So how will the changes affect the Yankees? Well, on paper they have improved the club. The changes might be worth 3-4 wins over the remainder of the season and that might be enough to get them into the playoffs for the 11th straight season. Of course the games aren't played on paper. Many players have been unable to perform up to their abilities when they come to NY. The pressure here is different than in any other city. Suddenly every mistake is magnified. The press and sometimes the fans can be merciless. It's a tough place to play. It's also the best place to play if you win. The fans never forget a champion.

Abreu is a big upgrade in the lineup. His power numbers this year are way down from his previous seasons, but his OBP is well over .400. He can provide either protection for Arod in the number 5 slot or get on base ahead of Giambi in the 3 slot. Either way he should help make the Yankees a better offensive team. The same can be said of Wilson. While he's not the impact player that Abreu is, he will provide a significant upgrade over Andy Phillips. Phillps has been horrible this year against left handed pitching (to the tune of a .195 average). Wilson has an average over .300 against lefties and has much better power numbers than Phillips.

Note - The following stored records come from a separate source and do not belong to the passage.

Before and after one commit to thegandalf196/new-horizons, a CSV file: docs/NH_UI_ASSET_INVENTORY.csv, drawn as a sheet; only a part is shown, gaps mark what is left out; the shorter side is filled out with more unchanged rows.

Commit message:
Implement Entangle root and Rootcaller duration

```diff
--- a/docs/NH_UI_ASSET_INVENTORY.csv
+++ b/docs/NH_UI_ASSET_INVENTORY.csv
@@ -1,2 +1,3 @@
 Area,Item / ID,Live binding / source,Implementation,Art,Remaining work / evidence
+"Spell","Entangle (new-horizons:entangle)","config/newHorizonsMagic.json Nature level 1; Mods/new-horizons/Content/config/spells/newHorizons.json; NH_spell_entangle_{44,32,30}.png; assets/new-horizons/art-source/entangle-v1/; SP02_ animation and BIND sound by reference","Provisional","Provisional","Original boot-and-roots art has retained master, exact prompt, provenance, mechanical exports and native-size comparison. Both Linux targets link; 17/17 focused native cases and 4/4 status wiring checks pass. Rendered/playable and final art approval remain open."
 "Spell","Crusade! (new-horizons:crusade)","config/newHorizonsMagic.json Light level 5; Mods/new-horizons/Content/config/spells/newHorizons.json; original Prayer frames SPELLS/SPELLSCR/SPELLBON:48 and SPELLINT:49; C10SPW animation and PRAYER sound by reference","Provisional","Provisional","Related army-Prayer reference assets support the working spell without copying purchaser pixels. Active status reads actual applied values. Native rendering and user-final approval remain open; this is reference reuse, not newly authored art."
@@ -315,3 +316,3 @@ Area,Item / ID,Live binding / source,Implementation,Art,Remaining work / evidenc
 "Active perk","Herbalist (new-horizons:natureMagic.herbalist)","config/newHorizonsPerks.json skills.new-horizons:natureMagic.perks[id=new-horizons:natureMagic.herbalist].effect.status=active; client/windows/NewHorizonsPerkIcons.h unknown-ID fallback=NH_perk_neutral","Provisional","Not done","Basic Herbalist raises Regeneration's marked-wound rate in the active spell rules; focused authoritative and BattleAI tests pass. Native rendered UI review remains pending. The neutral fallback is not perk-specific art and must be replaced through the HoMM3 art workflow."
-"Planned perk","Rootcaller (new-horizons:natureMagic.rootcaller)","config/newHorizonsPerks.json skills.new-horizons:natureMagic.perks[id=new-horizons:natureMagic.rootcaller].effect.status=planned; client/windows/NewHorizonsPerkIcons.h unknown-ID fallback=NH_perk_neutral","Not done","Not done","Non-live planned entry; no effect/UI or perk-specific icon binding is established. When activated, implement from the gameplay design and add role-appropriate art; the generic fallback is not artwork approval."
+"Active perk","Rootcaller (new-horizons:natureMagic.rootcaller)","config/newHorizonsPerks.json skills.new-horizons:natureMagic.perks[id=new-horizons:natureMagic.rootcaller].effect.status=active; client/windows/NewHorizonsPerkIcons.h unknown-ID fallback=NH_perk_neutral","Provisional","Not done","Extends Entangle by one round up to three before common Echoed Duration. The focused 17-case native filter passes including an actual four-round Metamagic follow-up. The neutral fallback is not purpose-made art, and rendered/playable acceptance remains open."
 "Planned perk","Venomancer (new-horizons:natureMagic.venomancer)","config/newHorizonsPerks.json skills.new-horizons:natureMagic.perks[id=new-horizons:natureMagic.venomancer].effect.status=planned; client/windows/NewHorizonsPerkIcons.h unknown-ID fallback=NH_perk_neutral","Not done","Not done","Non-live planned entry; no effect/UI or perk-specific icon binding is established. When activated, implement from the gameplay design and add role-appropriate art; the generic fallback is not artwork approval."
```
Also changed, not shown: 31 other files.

Cory Lidle is the last piece the Yankees picked up. He came over in the Abreu trade. His ERA was 4.74 in the national league, which does not bode well for his chances in the better hitting American League. He was playing in a hitters paradise in Philly, but I'm not sure that he will have much success in NY. He was brought over to be the fifth starter and considering that he is essentially replacing Shawn Chacon, I guess whatever he can provide will be an upgrade. If he can pitch 6-7 innings a game and keep the opposition under 5 runs a game, he might just end up being "the key to the pennant" (I put that in quotes because it's my friend Tom Stolfi's favorite line about every player he picks up for his fantasy team. I wanted to give him credit for the phrase).

The Red Sox talked about a couple of major trades over the last few days, but in the end did not make any. The Red Sox are in first and are on the verge of Wakefield and Wells returning (wells actually came back last night and got shelled), so they are hoping that their returning players provide them with the bump that a trade would have provided. Once again on paper it looks like the Yankees have made the moves that would make them the favorites to win the east. Not only did they fill their outfield gap, but also they added a fifth starter and strengthened their bench. Matsui may be able to come back by the end of the month and if Sheff does come back then they would have the best lineup in baseball. The lineup for September may look something like this; Damon, Jeter, Abreu, Giambi, Arod, Matsui, Sheffield, Posada, Cano. Every single one of those players has been an all star and all are capable of carrying the team for a short stretch. The problem with that scenario is that the Yankees have to play a five game series in Boston in August. At that point Sheff and Matsui won't be back and those five games may very well decide the Yankees fate.

I don't think the Yankees moves are going to separate them from the field, but they should help to keep the Yanks in the thick of the race. As I said at the beginning of the season, the difference between the Yankees and the Red Sox is minimal. The winner of the east will come down to who gets the breaks. And given the number of injuries that Yankees have sustained, I mean that literally.